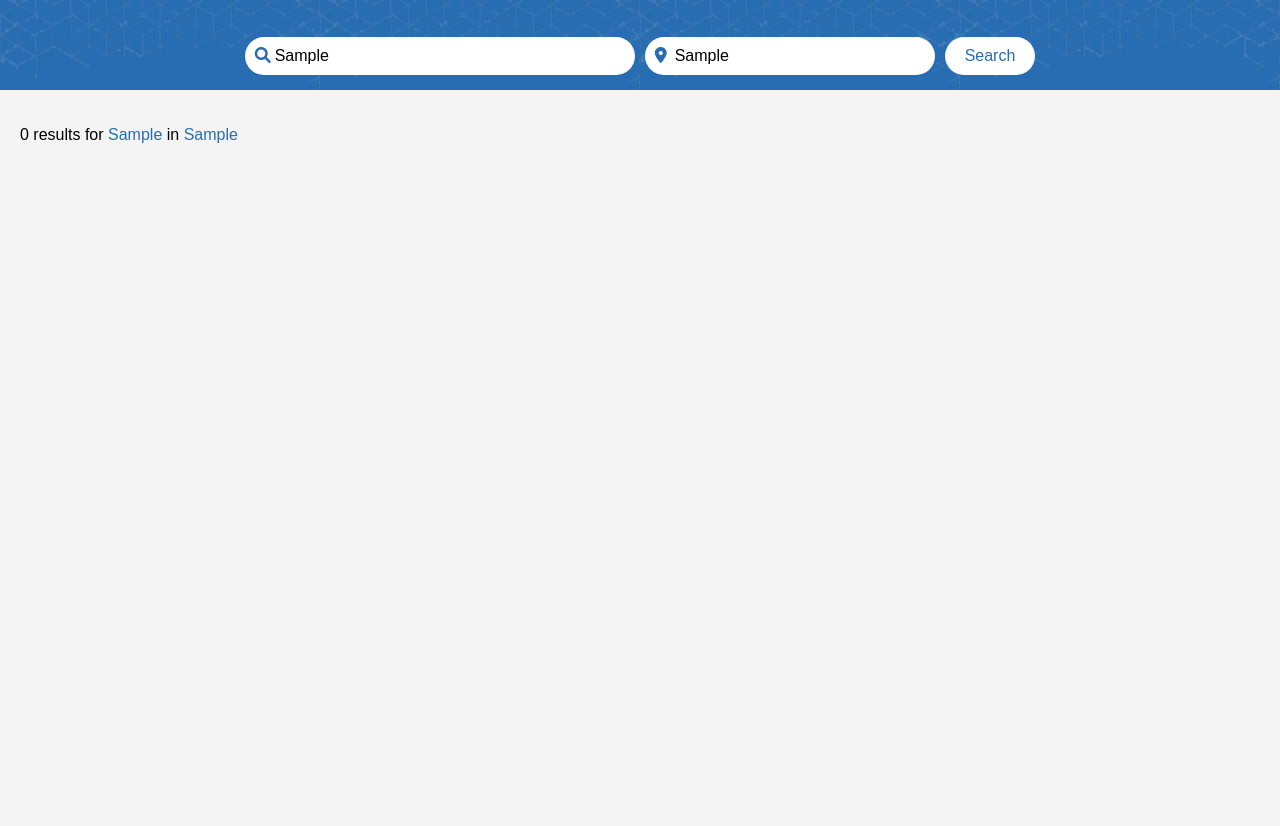
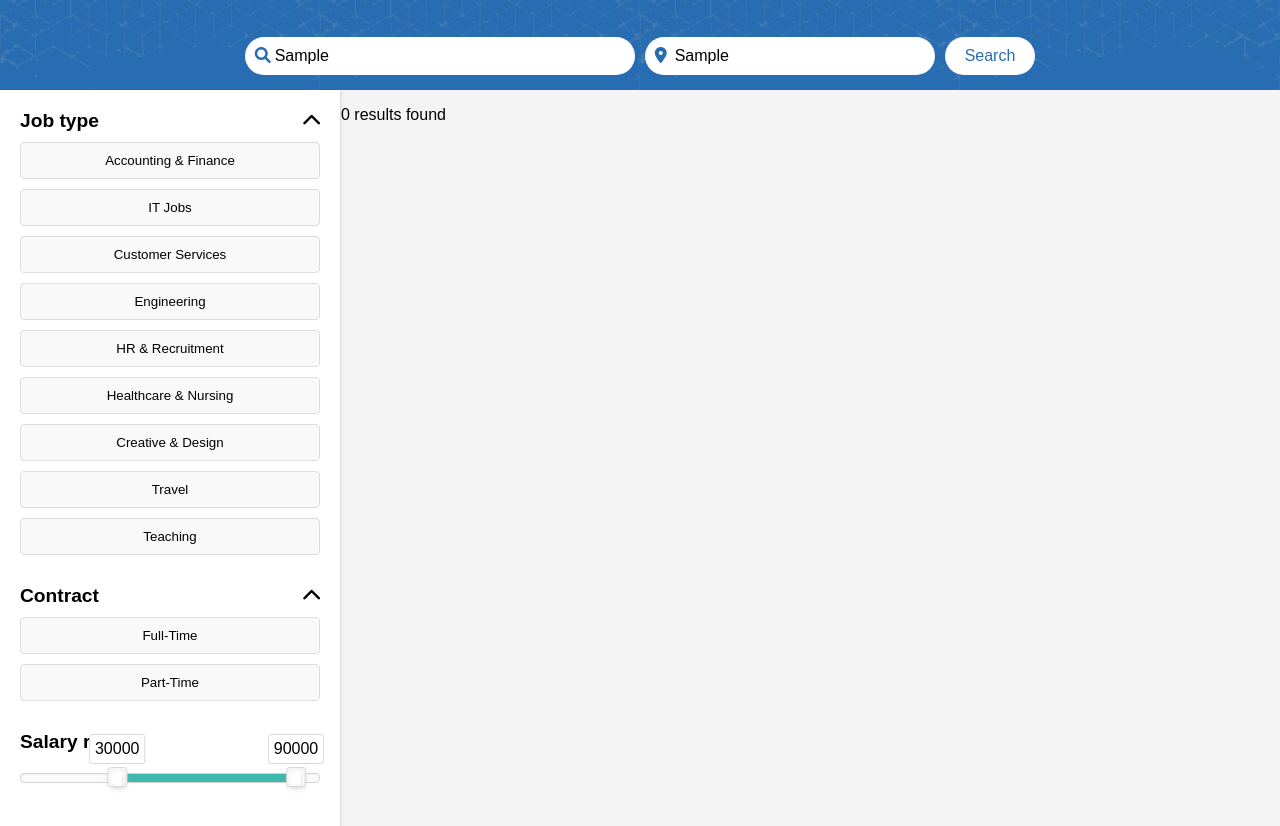
Before and after one commit to EHB-MCT/web2-course-project-front-end-Zani10, a website built with webpack: page src/index.html in a window 1280 px wide. Both pictures are taken after typing "Sample", "Sample" into the empty fields and a click on the button "Search". Shown: the part 60-886 px from the top of the page. Built offline with nearby package versions, Linux system fonts and the light colour scheme; files whose address does not match are found by name.

Commit message:
Filter sidebar component added and styled, nouislider library imported.

```diff
--- a/src/components/BrowseJobsPage.js
+++ b/src/components/BrowseJobsPage.js
@@ -3,24 +3,101 @@ import { fetchJobs, displayJobs } from '../utils';
 export default async function showBrowseJobsPage(params) {
   console.log('Showing browse jobs page');
   const app = document.getElementById('app');
+  app.classList.add('browse-jobs-page');
   app.innerHTML = `
+    <div class="filters-container">
+      <div class="filter-section">
+        <h3>Job type <i class="fas fa-chevron-up"></i></h3>
+        <div class="filter-options">
+          <button class="filter-option" data-type="Accounting & Finance">Accounting & Finance</button>
+          <button class="filter-option" data-type="IT Jobs">IT Jobs</button>
+          <button class="filter-option" data-type="Customer Services">Customer Services</button>
+          <button class="filter-option" data-type="Engineering">Engineering</button>
+          <button class="filter-option" data-type="HR & Recruitment">HR & Recruitment</button>
+          <button class="filter-option" data-type="Healthcare & Nursing">Healthcare & Nursing</button>
+          <button class="filter-option" data-type="Creative & Design">Creative & Design</button>
+          <button class="filter-option" data-type="Travel">Travel</button>
+          <button class="filter-option" data-type="Teaching">Teaching</button>
+        </div>
+      </div>
+      <div class="filter-section">
+        <h3>Contract <i class="fas fa-chevron-up"></i></h3>
+        <div class="filter-options">
+          <button class="filter-option" data-contract="Full-Time">Full-Time</button>
+          <button class="filter-option" data-contract="Part-Time">Part-Time</button>
+        </div>
+      </div>
+      <div class="filter-section">
+        <h3>Salary range <i class="fas fa-chevron-up"></i></h3>
+        <div class="filter-options">
+          <div id="salary-slider"></div>
+        </div>
+      </div>
+    </div>
     <div id="search-message" class="search-message"></div>
     <div id="browse-jobs" class="jobs-container"></div>
   `;
 
-  try {
-    const jobs = await fetchJobs(params);
-    displayJobs(jobs, 'browse-jobs');
+  document.querySelectorAll('.filter-option').forEach(button => {
+    button.addEventListener('click', () => {
+      button.classList.toggle('selected');
+      fetchAndDisplayJobs();
+    });
+  });
 
-    if (params.what || params.where) {
+  document.querySelectorAll('.filter-section h3').forEach(section => {
+    section.addEventListener('click', () => {
+      const options = section.nextElementSibling;
+      options.style.display = options.style.display === 'none' ? 'block' : 'none';
+      section.querySelector('i').classList.toggle('fa-chevron-up');
+      section.querySelector('i').classList.toggle('fa-chevron-down');
+    });
+  });
+
+  const salarySlider = document.getElementById('salary-slider');
+  noUiSlider.create(salarySlider, {
+    start: [30000, 90000],
+    connect: true,
+    range: {
+      'min': 0,
+      'max': 100000
+    },
+    tooltips: [true, true],
+    format: {
+      to: function (value) {
+        return Math.round(value);
+      },
+      from: function (value) {
+        return Number(value);
+      }
+    }
+  });
+
+  salarySlider.noUiSlider.on('change', fetchAndDisplayJobs);
+
+  async function fetchAndDisplayJobs() {
+    const selectedTypes = Array.from(document.querySelectorAll('.filter-option.selected[data-type]')).map(button => button.getAttribute('data-type'));
+    const selectedContracts = Array.from(document.querySelectorAll('.filter-option.selected[data-contract]')).map(button => button.getAttribute('data-contract'));
+    const [minSalary, maxSalary] = salarySlider.noUiSlider.get();
+
+    const params = {
+      types: selectedTypes.join(','),
+      contracts: selectedContracts.join(','),
+      minSalary,
+      maxSalary
+    };
+
+    try {
+      const jobs = await fetchJobs(params);
+      displayJobs(jobs, 'browse-jobs');
+
       const searchMessage = document.getElementById('search-message');
-      const searchTerm = params.what ? params.what : 'jobs';
-      const locationTerm = params.where ? `${params.where}` : '';
-      searchMessage.innerHTML = `<p>${jobs.length} results for <span style="color: #286DB1;">${searchTerm}</span> in ${locationTerm ? `<span style="color: #286DB1;">${locationTerm}</span>` : ''}</p>`;
+      searchMessage.innerHTML = `<p>${jobs.length} results found</p>`;
+    } catch (error) {
+      console.error('Error fetching jobs:', error);
+      document.getElementById('browse-jobs').innerHTML = '<p>Error fetching jobs. Please try again later.</p>';
     }
+  }
 
-  } catch (error) {
-    console.error('Error fetching jobs:', error);
-    document.getElementById('browse-jobs').innerHTML = '<p>Error fetching jobs. Please try again later.</p>';
-  }
+  await fetchAndDisplayJobs();
 }
--- a/src/index.html
+++ b/src/index.html
@@ -6,6 +6,8 @@
   <title>CareerBox</title>
   <link rel="stylesheet" href="styles.css">
   <link rel="stylesheet" href="https://cdnjs.cloudflare.com/ajax/libs/font-awesome/6.0.0-beta3/css/all.min.css">
+  <link rel="stylesheet" href="https://cdnjs.cloudflare.com/ajax/libs/noUiSlider/14.7.0/nouislider.min.css">
+  <script src="https://cdnjs.cloudflare.com/ajax/libs/noUiSlider/14.7.0/nouislider.min.js"></script>
 </head>
 <body>
   <div id="notification-container" class="notification-container"></div>
--- a/src/index.js
+++ b/src/index.js
@@ -72,4 +72,6 @@ document.addEventListener('DOMContentLoaded', () => {
   renderPage();
 });
 
+
+
 initialize();
--- a/src/styles.css
+++ b/src/styles.css
@@ -139,7 +139,7 @@ nav ul li a {
   display: flex;
   flex-wrap: wrap;
   gap: 20px;
-  padding: 20px;
+  padding-top: 20px;
   justify-content: center;
 }
 
@@ -992,3 +992,78 @@ footer {
   transform: translateX(100%);
   transition: opacity 0.3s ease, transform 0.3s ease;
 }
+
+
+body, html {
+  height: 100%;
+  margin: 0;
+}
+
+#app.browse-jobs-page {
+  flex: 1;
+  display: flex;
+  flex-direction: row;
+  padding: 0;
+}
+
+.filters-container {
+  width: 300px;
+  padding: 20px;
+  box-shadow: 0 2px 4px rgba(0, 0, 0, 0.1);
+  border-right: 1px solid #ddd;
+  background-color: white;
+}
+
+.filters-container h3 {
+  margin: 0 0 10px;
+  font-size: 1.2em;
+  cursor: pointer;
+  display: flex;
+  justify-content: space-between;
+  align-items: center;
+}
+
+.filters-container .filter-options {
+  display: block;
+  margin-bottom: 20px;
+}
+
+.filters-container .filter-option {
+  width: 100%;
+  text-align: center;
+  padding: 10px;
+  border: 1px solid #ddd;
+  border-radius: 4px;
+  margin-bottom: 10px;
+  background-color: #f9f9f9;
+  cursor: pointer;
+  transition: background-color 0.3s;
+}
+
+.filters-container .filter-option:hover,
+.filters-container .filter-option.selected {
+  background-color: #286DB1;
+  color: white;
+}
+
+.filters-container .filter-options #salary-slider {
+  margin-top: 20px;
+}
+
+.jobs-container {
+  flex: 1;
+  display: flex;
+  flex-direction: column;
+  align-items: center;
+  gap: 20px;
+}
+
+.noUi-horizontal .noUi-handle {
+  width: 20px;
+  height: 20px;
+  top: -7px;
+}
+
+.noUi-horizontal {
+  height: 10px;
+}
--- a/webpack.config.js
+++ b/webpack.config.js
@@ -17,7 +17,7 @@ module.exports = {
       },
       {
         test: /\.css$/,
-        use: ['style-loader'],
+        use: ['style-loader', 'css-loader'],
       },
     ],
   },
```
Also changed, not shown: src/components/FilterComponent.js (+26 -22 lines).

_PROBLEM DESCRIPTION_
Please give the records above again exactly as they stand, with no pictures.

_SOLUTION_
Before and after one commit to EHB-MCT/web2-course-project-front-end-Zani10, a website built with webpack: page src/index.html in a window 1280 px wide. Both pictures are taken after typing "Sample", "Sample" into the empty fields and a click on the button "Search". Shown: the part 60-886 px from the top of the page. Built offline with nearby package versions, Linux system fonts and the light colour scheme; files whose address does not match are found by name.

Commit message:
Filter sidebar component added and styled, nouislider library imported.

```diff
--- a/src/components/BrowseJobsPage.js
+++ b/src/components/BrowseJobsPage.js
@@ -3,24 +3,101 @@ import { fetchJobs, displayJobs } from '../utils';
 export default async function showBrowseJobsPage(params) {
   console.log('Showing browse jobs page');
   const app = document.getElementById('app');
+  app.classList.add('browse-jobs-page');
   app.innerHTML = `
+    <div class="filters-container">
+      <div class="filter-section">
+        <h3>Job type <i class="fas fa-chevron-up"></i></h3>
+        <div class="filter-options">
+          <button class="filter-option" data-type="Accounting & Finance">Accounting & Finance</button>
+          <button class="filter-option" data-type="IT Jobs">IT Jobs</button>
+          <button class="filter-option" data-type="Customer Services">Customer Services</button>
+          <button class="filter-option" data-type="Engineering">Engineering</button>
+          <button class="filter-option" data-type="HR & Recruitment">HR & Recruitment</button>
+          <button class="filter-option" data-type="Healthcare & Nursing">Healthcare & Nursing</button>
+          <button class="filter-option" data-type="Creative & Design">Creative & Design</button>
+          <button class="filter-option" data-type="Travel">Travel</button>
+          <button class="filter-option" data-type="Teaching">Teaching</button>
+        </div>
+      </div>
+      <div class="filter-section">
+        <h3>Contract <i class="fas fa-chevron-up"></i></h3>
+        <div class="filter-options">
+          <button class="filter-option" data-contract="Full-Time">Full-Time</button>
+          <button class="filter-option" data-contract="Part-Time">Part-Time</button>
+        </div>
+      </div>
+      <div class="filter-section">
+        <h3>Salary range <i class="fas fa-chevron-up"></i></h3>
+        <div class="filter-options">
+          <div id="salary-slider"></div>
+        </div>
+      </div>
+    </div>
     <div id="search-message" class="search-message"></div>
     <div id="browse-jobs" class="jobs-container"></div>
   `;
 
-  try {
-    const jobs = await fetchJobs(params);
-    displayJobs(jobs, 'browse-jobs');
+  document.querySelectorAll('.filter-option').forEach(button => {
+    button.addEventListener('click', () => {
+      button.classList.toggle('selected');
+      fetchAndDisplayJobs();
+    });
+  });
 
-    if (params.what || params.where) {
+  document.querySelectorAll('.filter-section h3').forEach(section => {
+    section.addEventListener('click', () => {
+      const options = section.nextElementSibling;
+      options.style.display = options.style.display === 'none' ? 'block' : 'none';
+      section.querySelector('i').classList.toggle('fa-chevron-up');
+      section.querySelector('i').classList.toggle('fa-chevron-down');
+    });
+  });
+
+  const salarySlider = document.getElementById('salary-slider');
+  noUiSlider.create(salarySlider, {
+    start: [30000, 90000],
+    connect: true,
+    range: {
+      'min': 0,
+      'max': 100000
+    },
+    tooltips: [true, true],
+    format: {
+      to: function (value) {
+        return Math.round(value);
+      },
+      from: function (value) {
+        return Number(value);
+      }
+    }
+  });
+
+  salarySlider.noUiSlider.on('change', fetchAndDisplayJobs);
+
+  async function fetchAndDisplayJobs() {
+    const selectedTypes = Array.from(document.querySelectorAll('.filter-option.selected[data-type]')).map(button => button.getAttribute('data-type'));
+    const selectedContracts = Array.from(document.querySelectorAll('.filter-option.selected[data-contract]')).map(button => button.getAttribute('data-contract'));
+    const [minSalary, maxSalary] = salarySlider.noUiSlider.get();
+
+    const params = {
+      types: selectedTypes.join(','),
+      contracts: selectedContracts.join(','),
+      minSalary,
+      maxSalary
+    };
+
+    try {
+      const jobs = await fetchJobs(params);
+      displayJobs(jobs, 'browse-jobs');
+
       const searchMessage = document.getElementById('search-message');
-      const searchTerm = params.what ? params.what : 'jobs';
-      const locationTerm = params.where ? `${params.where}` : '';
-      searchMessage.innerHTML = `<p>${jobs.length} results for <span style="color: #286DB1;">${searchTerm}</span> in ${locationTerm ? `<span style="color: #286DB1;">${locationTerm}</span>` : ''}</p>`;
+      searchMessage.innerHTML = `<p>${jobs.length} results found</p>`;
+    } catch (error) {
+      console.error('Error fetching jobs:', error);
+      document.getElementById('browse-jobs').innerHTML = '<p>Error fetching jobs. Please try again later.</p>';
     }
+  }
 
-  } catch (error) {
-    console.error('Error fetching jobs:', error);
-    document.getElementById('browse-jobs').innerHTML = '<p>Error fetching jobs. Please try again later.</p>';
-  }
+  await fetchAndDisplayJobs();
 }
--- a/src/index.html
+++ b/src/index.html
@@ -6,6 +6,8 @@
   <title>CareerBox</title>
   <link rel="stylesheet" href="styles.css">
   <link rel="stylesheet" href="https://cdnjs.cloudflare.com/ajax/libs/font-awesome/6.0.0-beta3/css/all.min.css">
+  <link rel="stylesheet" href="https://cdnjs.cloudflare.com/ajax/libs/noUiSlider/14.7.0/nouislider.min.css">
+  <script src="https://cdnjs.cloudflare.com/ajax/libs/noUiSlider/14.7.0/nouislider.min.js"></script>
 </head>
 <body>
   <div id="notification-container" class="notification-container"></div>
--- a/src/index.js
+++ b/src/index.js
@@ -72,4 +72,6 @@ document.addEventListener('DOMContentLoaded', () => {
   renderPage();
 });
 
+
+
 initialize();
--- a/src/styles.css
+++ b/src/styles.css
@@ -139,7 +139,7 @@ nav ul li a {
   display: flex;
   flex-wrap: wrap;
   gap: 20px;
-  padding: 20px;
+  padding-top: 20px;
   justify-content: center;
 }
 
@@ -992,3 +992,78 @@ footer {
   transform: translateX(100%);
   transition: opacity 0.3s ease, transform 0.3s ease;
 }
+
+
+body, html {
+  height: 100%;
+  margin: 0;
+}
+
+#app.browse-jobs-page {
+  flex: 1;
+  display: flex;
+  flex-direction: row;
+  padding: 0;
+}
+
+.filters-container {
+  width: 300px;
+  padding: 20px;
+  box-shadow: 0 2px 4px rgba(0, 0, 0, 0.1);
+  border-right: 1px solid #ddd;
+  background-color: white;
+}
+
+.filters-container h3 {
+  margin: 0 0 10px;
+  font-size: 1.2em;
+  cursor: pointer;
+  display: flex;
+  justify-content: space-between;
+  align-items: center;
+}
+
+.filters-container .filter-options {
+  display: block;
+  margin-bottom: 20px;
+}
+
+.filters-container .filter-option {
+  width: 100%;
+  text-align: center;
+  padding: 10px;
+  border: 1px solid #ddd;
+  border-radius: 4px;
+  margin-bottom: 10px;
+  background-color: #f9f9f9;
+  cursor: pointer;
+  transition: background-color 0.3s;
+}
+
+.filters-container .filter-option:hover,
+.filters-container .filter-option.selected {
+  background-color: #286DB1;
+  color: white;
+}
+
+.filters-container .filter-options #salary-slider {
+  margin-top: 20px;
+}
+
+.jobs-container {
+  flex: 1;
+  display: flex;
+  flex-direction: column;
+  align-items: center;
+  gap: 20px;
+}
+
+.noUi-horizontal .noUi-handle {
+  width: 20px;
+  height: 20px;
+  top: -7px;
+}
+
+.noUi-horizontal {
+  height: 10px;
+}
--- a/webpack.config.js
+++ b/webpack.config.js
@@ -17,7 +17,7 @@ module.exports = {
       },
       {
         test: /\.css$/,
-        use: ['style-loader'],
+        use: ['style-loader', 'css-loader'],
       },
     ],
   },
```
Also changed, not shown: src/components/FilterComponent.js (+26 -22 lines).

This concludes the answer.